Remember that if you miss your CSA pickup for any reason, you can always come get it out at the farm through Saturday evening of that week (Tuesday PBMC members can get it from the PBMC cafeteria through Friday). In a picture on HCF’s Facebook page this week CJ demonstrates a little umbrella twirling in front of the walk-in fridge, which is located immediately to your left upon entering the farm driveway. Your share and all the add-ons will be located in there. Just please make sure that once you leave the walk-in you put your veggies down and use two hands to firmly close the walk-in door. It must click shut to stay properly cool, and it’s not a simple thing to do without some force or a body check!

Each week’s newsletter will list the vegetables in that week’s share. The items listed will be in every veggie share that week, but the items in brackets (e.g. [gailon broccoli]) are items that every pickup day may not receive that week. I keep track of everything and make sure that it’s fair in the long run, and so if you don’t receive the item in brackets that week you can be pretty confident that it’ll arrive the following week. Remember that if you see add-on shares that you’re interested in, you can still sign up for them. Just send me an email listing what you would like to add.

We have a really wonderful crew on the farm this year, and I’ll be introducing them in future newsletters. But you’ll also start to meet them at the pick-ups this week, too: Cara, Michael, Lila and Frances. They’re awesome!  

Have a great week, please be in touch with any questions, and enjoy your veggies!

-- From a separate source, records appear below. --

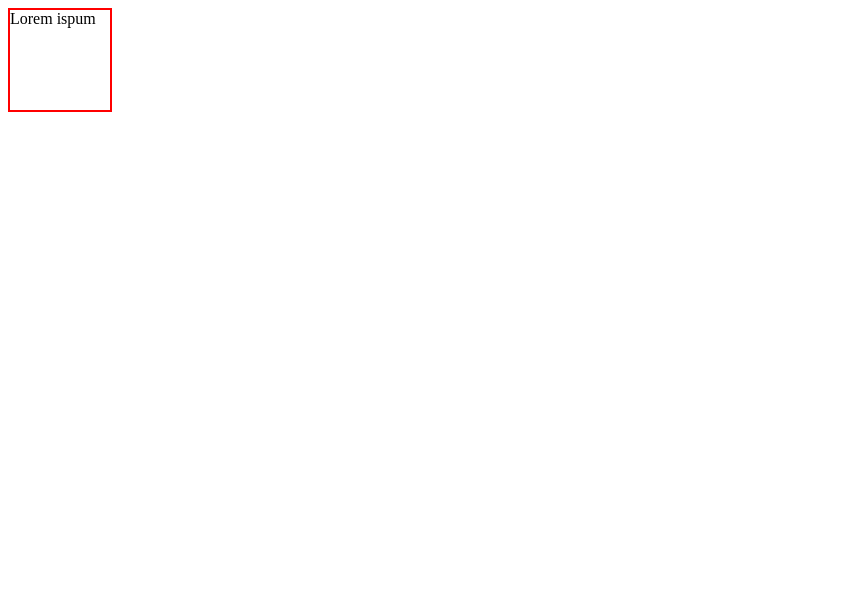
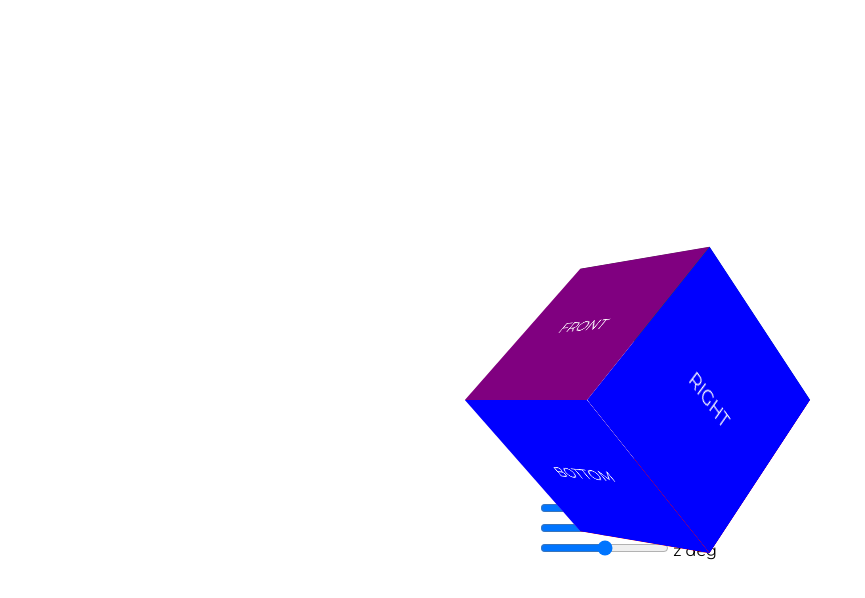
Before and after one commit to usmonovdev/kube-setting, a plain HTML site: page index.html in a window 1280 px wide. Shown: the whole page, without its empty margins (0-865 px from the left). Drawn offline with Linux system fonts and the light colour scheme.

Commit message:
structure

```diff
--- a/app.js
+++ b/app.js
@@ -1,6 +1,26 @@
 let container = document.getElementById("div")
 let externalHTML = `
-    <div class="front">Lorem ispum</div>
+    <div class="father">
+        <div class="child front">Front</div>
+        <div class="child back">Back</div>
+        <div class="child right">Right</div>
+        <div class="child left">Left</div>
+        <div class="child bottom">Bottom</div>
+        <div class="child top">Top</div>
+    </div>
+
+    <div>
+        <input type="range" id="x">
+        <label for="x">x deg</label>
+    </div>
+    <div>
+        <input type="range" id="y">
+        <label for="y">y deg</label>
+    </div>
+    <div>
+        <input type="range" id="z">
+        <label for="z">z deg</label>
+    </div>
 `;
 
 container.innerHTML = externalHTML;
--- a/index.html
+++ b/index.html
@@ -6,6 +6,7 @@
     <meta name="viewport" content="width=device-width, initial-scale=1.0">
     <title>Document</title>
     <link rel="stylesheet" href="style.css">
+    <link href="https://fonts.googleapis.com/css2?family=Montserrat:wght@200;300;400;500;600;700;800&display=swap" rel="stylesheet">
 </head>
 <body>
     <div id="div"></div>
--- a/style.css
+++ b/style.css
@@ -1,5 +1,91 @@
+* {
+    margin: 0;
+    padding: 0;
+    font-family: 'Montserrat', sans-serif;
+}
+
+:root {
+    --white: white;
+    --back: red;
+    --green: green;
+    --blue: blue;
+    --pink: pink;
+    --purple: purple;
+}
+
+body {
+    background: var(--white);
+    height: 100vh;
+    display: flex;
+    justify-content: center;
+    align-items: center;
+}
+
+#div {
+    width: 200px;
+    height: 200px;
+    perspective: 1000px;
+}
+
+#div .father {
+    width: 100%;
+    height: 100%;
+    transform-style: preserve-3d;
+    transform: rotateY(310deg) rotateX(45deg);
+}
+
+@keyframes father {
+    0% {
+        transform: rotate(0);
+    }
+
+    100% {
+        transform: rotateX(360deg) rotateY(360deg);
+    }
+}
+
+.father .child {
+    width: 100%;
+    height: 100%;
+    position: absolute;
+    display: flex;
+    justify-content: center;
+    align-items: center;
+    font-size: 20px;
+    color: var(--white);
+    text-transform: uppercase;
+}
+
 .front {
-    width: 100px;
-    height: 100px;
-    border: 2px solid red;
+    transform: translateZ(100px);
+    background: var(--purple);
 }
+
+.back {
+    transform: translateZ(-100px) rotateX(180deg);
+    background: var(--back);
+}
+
+.right {
+    left: 100px;
+    transform: rotateY(90deg);
+    background: var(--blue);
+}
+
+.left {
+    right: 100px;
+    transform: rotateY(-90deg);
+    background: var(--pink);
+}
+
+.top {
+    bottom: 100px;
+    transform: rotateX(90deg);
+    background: var(--green);
+}
+
+.bottom {
+    top: 100px;
+    transform: rotateX(-90deg);
+    background: var(--blue);
+}
```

Reba and Bill and the HCF crew    

Summer CSA Week 1 of 16: Salad Mix, Spinach, Swiss Chard, Bok Choy, Radishes, Hakurei Turnips, [Gailon Broccoli]  

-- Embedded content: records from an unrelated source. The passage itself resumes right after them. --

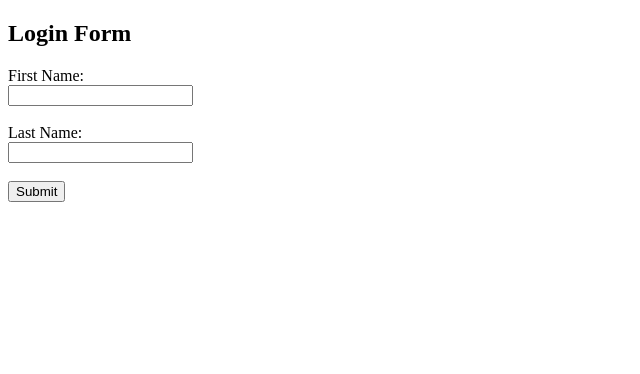
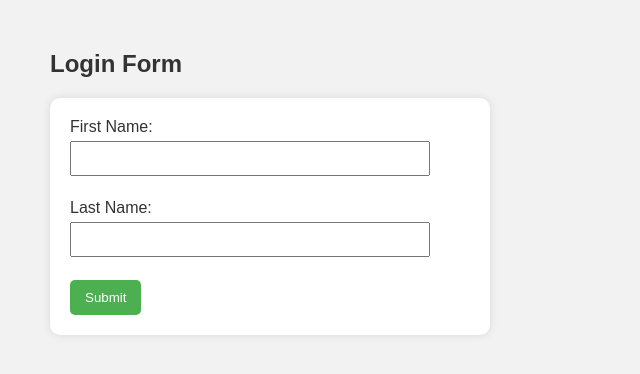
Before and after one commit to acciojob/form-login-ankitadhaakad, a website: page main.html in a window 1280 px wide. Shown: the whole page, without its empty margins (0-640 px from the left). Drawn offline with Linux system fonts and the light colour scheme.

Commit message:
created a submission

```diff
--- a/main.html
+++ b/main.html
@@ -1,22 +1,23 @@
 <!DOCTYPE html>
 <html lang="en">
 <head>
-  <meta charset="UTF-8" />
-  <title>Simple Login Form</title>
-  <link rel="stylesheet" href="style.css" />
+    <meta charset="UTF-8">
+    <meta name="viewport" content="width=device-width, initial-scale=1.0">
+    <title>Form Login</title>
+    <link rel="stylesheet" href="styles.css">
 </head>
 <body>
-  <h2>Login Form</h2>
-  <form id="loginForm">
-    <label for="fname">First Name:</label><br />
-    <input type="text" name="fname" id="fname" /><br /><br />
+    <h2>Login Form</h2>
+    <form id="loginForm" onsubmit="getFormvalue(event)">
+        <label for="fname">First Name:</label>
+        <input type="text" name="fname" id="fname" required><br><br>
 
-    <label for="lname">Last Name:</label><br />
-    <input type="text" name="lname" id="lname" /><br /><br />
+        <label for="lname">Last Name:</label>
+        <input type="text" name="lname" id="lname" required><br><br>
 
-    <button type="submit">Submit</button>
-  </form>
+        <input type="submit" value="Submit">
+    </form>
 
-  <script src="script.js"></script>
+    <script src="script.js"></script>
 </body>
 </html>
--- a/script.js
+++ b/script.js
@@ -1,13 +1,14 @@
-document.getElementById('loginForm').addEventListener('submit', function(event) {
-  event.preventDefault(); // Prevent form from submitting normally and refreshing the page
+function getFormvalue(event) {
+    event.preventDefault(); // Prevent form from submitting
 
-  // Retrieve and trim values to remove extra spaces
-  const fname = document.querySelector('input[name="fname"]').value.trim();
-  const lname = document.querySelector('input[name="lname"]').value.trim();
+    // Get trimmed values
+    const firstName = document.getElementById("fname").value.trim();
+    const lastName = document.getElementById("lname").value.trim();
 
-  // Combine first name and last name with a space
-  const fullName = `${fname} ${lname}`.trim();
-
-  // Display the full name using alert
-  alert(fullName);
-});
+    // Check for empty inputs
+    if (firstName === "" && lastName === "") {
+        alert("Please enter your name.");
+    } else {
+        alert(`${firstName} ${lastName}`.trim());
+    }
+}
--- a/styles.css
+++ b/styles.css
@@ -1,16 +1,34 @@
-/*  your css code here. If applicable */
 body {
-  font-family: Arial, sans-serif;
-  padding: 20px;
+    font-family: Arial, sans-serif;
+    margin: 50px;
+    background-color: #f2f2f2;
+    color: #333;
 }
 
-input {
-  width: 250px;
-  padding: 8px;
-  margin-top: 5px;
+form {
+    background-color: white;
+    padding: 20px;
+    border-radius: 10px;
+    max-width: 400px;
+    box-shadow: 0 0 10px rgba(0,0,0,0.1);
 }
 
-button {
-  padding: 8px 16px;
-  cursor: pointer;
+input[type="text"] {
+    width: 90%;
+    padding: 8px;
+    margin: 5px 0;
+    box-sizing: border-box;
 }
+
+input[type="submit"] {
+    padding: 10px 15px;
+    background-color: #4CAF50;
+    color: white;
+    border: none;
+    cursor: pointer;
+    border-radius: 5px;
+}
+
+input[type="submit"]:hover {
+    background-color: #45a049;
+}
```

A little more about this week’s veggies:

  • Hakurei Turnips: a crunchy, almost creamy fresh-eating “salad” turnip. You can cook the turnip greens, and many people love Hakurei roasted, but my favorite way to eat them is sliced up raw into salads or slaws.
  • Bok Choy: a type of Chinese cabbage with smooth, wide stalks. Great in stir-fries, soups, and raw in slaws.
  • Swiss Chard: I think rainbow chard is one of the most beautiful vegetables we grow on the farm. Closely related to beet greens, chard is great cooked any way that you would use spinach or other leafy greens. The stalks are also great — just chop them up and cook them slightly longer than the leaves.
  • Mesclun Mix: Our salad (“mesclun”) mix differs every week, depending on the point in the season, the weather, and the maturity of the plantings. Usually the salad includes a mix of many types of baby lettuce and mustard greens such as red giant, golden frill, ruby streaks, arugula and more. The ratios and the varieties change from week to week, and the flavors change with the weather — a spicy mix one week might be much mild the following week.
  • Gailon Broccoli: Our favorite new discovery as of a few years ago. Gailon is a non-heading cousin of broccoli, and every part of it is edible — the floret, the stalk, the flowers, and the leaves. It’s delicious! I think it’s sweeter and better than nearly all traditional broccoli heads!
  • Radishes: Eat them sliced thin, with butter and salt, just like the French. Or chop them up into a salsa! Radishes give a wonderful splash of color in the otherwise green palate of spring and early summer.  

Summer Week One Add-ons: Milk, Bread, Tofu, Cheese (sorry, no notes yet this week – I’ll send them out to cheese members when they arrive), Mushrooms, Oil & Vinegar, Yogurt, Eggs  

This week’s recipes: Swiss Chard Pie, Hot and Sour Peanutty Noodles with Bok Choy